[Dataset extract — start]
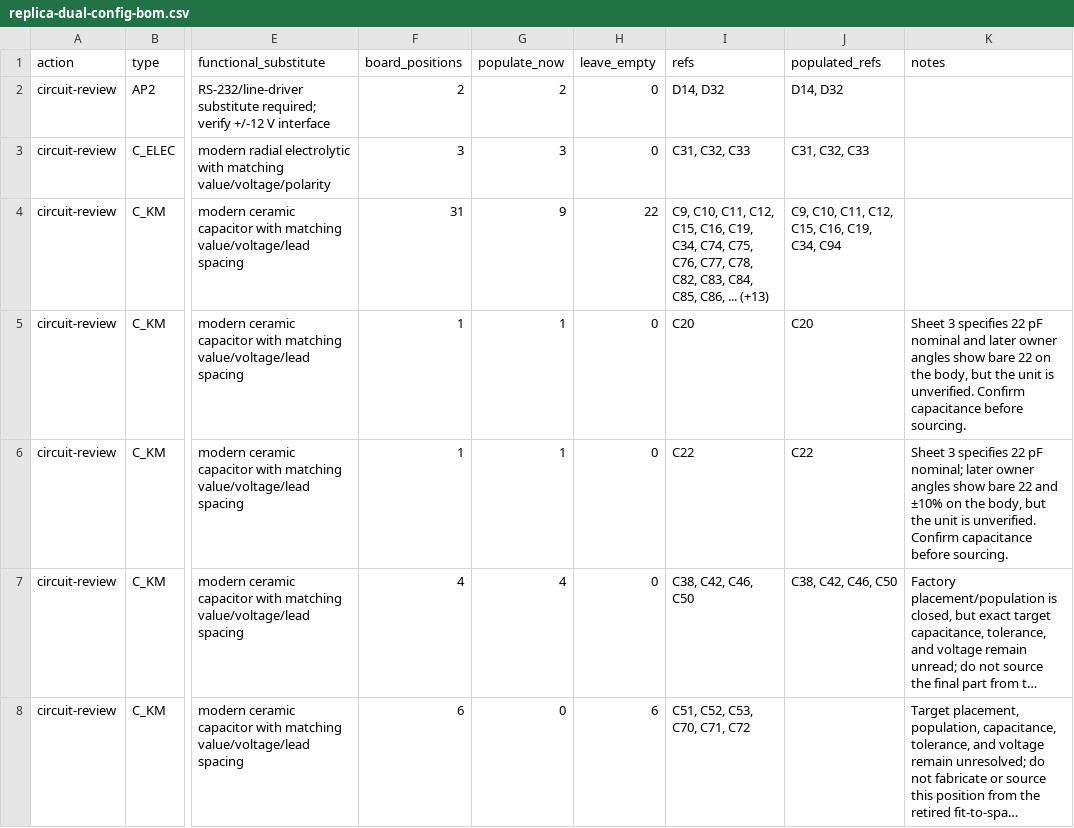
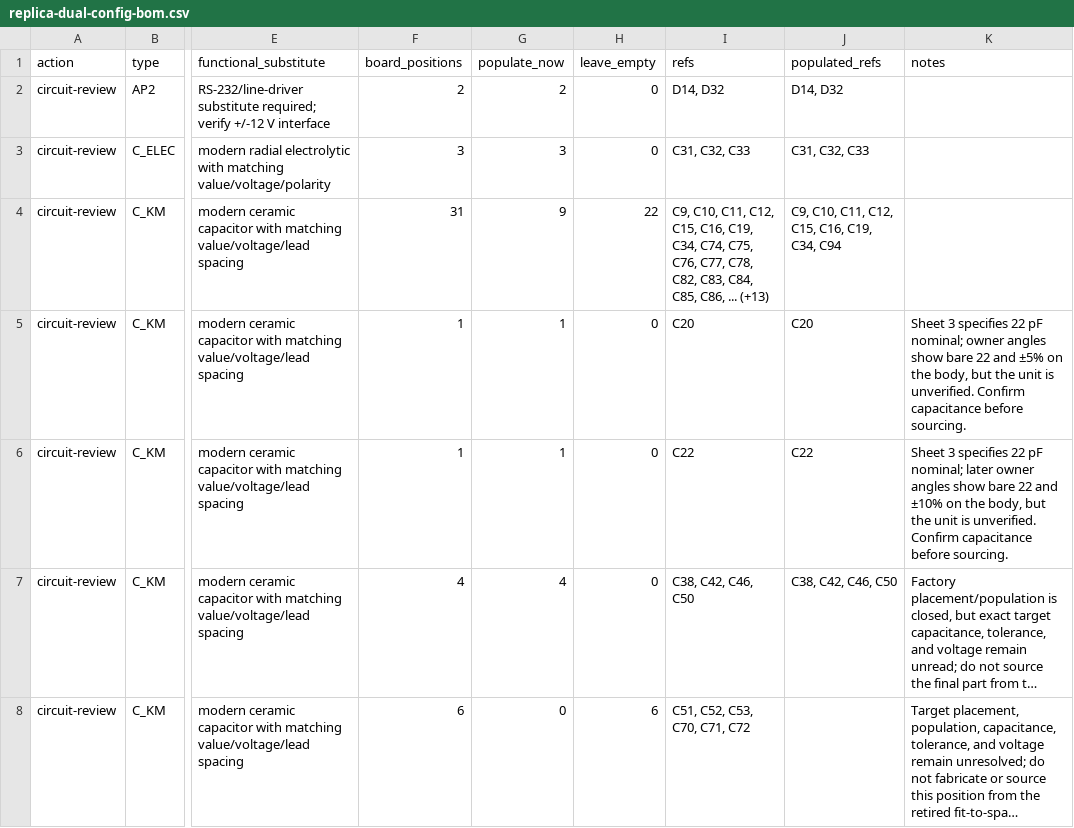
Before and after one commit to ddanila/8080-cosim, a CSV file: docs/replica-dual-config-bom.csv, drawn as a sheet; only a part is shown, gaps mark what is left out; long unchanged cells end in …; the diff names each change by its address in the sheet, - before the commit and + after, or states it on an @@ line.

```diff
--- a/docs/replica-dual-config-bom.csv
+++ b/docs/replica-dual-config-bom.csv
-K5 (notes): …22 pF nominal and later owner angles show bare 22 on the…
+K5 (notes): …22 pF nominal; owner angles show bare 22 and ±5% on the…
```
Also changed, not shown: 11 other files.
[Dataset extract — finish]
_Problem statement_
Copy all the lines of data exactly as they appear, dropping any images.

_Answer space_
Before and after one commit to ddanila/8080-cosim, a CSV file: docs/replica-dual-config-bom.csv, drawn as a sheet; only a part is shown, gaps mark what is left out; long unchanged cells end in …; the diff names each change by its address in the sheet, - before the commit and + after, or states it on an @@ line.

```diff
--- a/docs/replica-dual-config-bom.csv
+++ b/docs/replica-dual-config-bom.csv
-K5 (notes): …22 pF nominal and later owner angles show bare 22 on the…
+K5 (notes): …22 pF nominal; owner angles show bare 22 and ±5% on the…
```
Also changed, not shown: 11 other files.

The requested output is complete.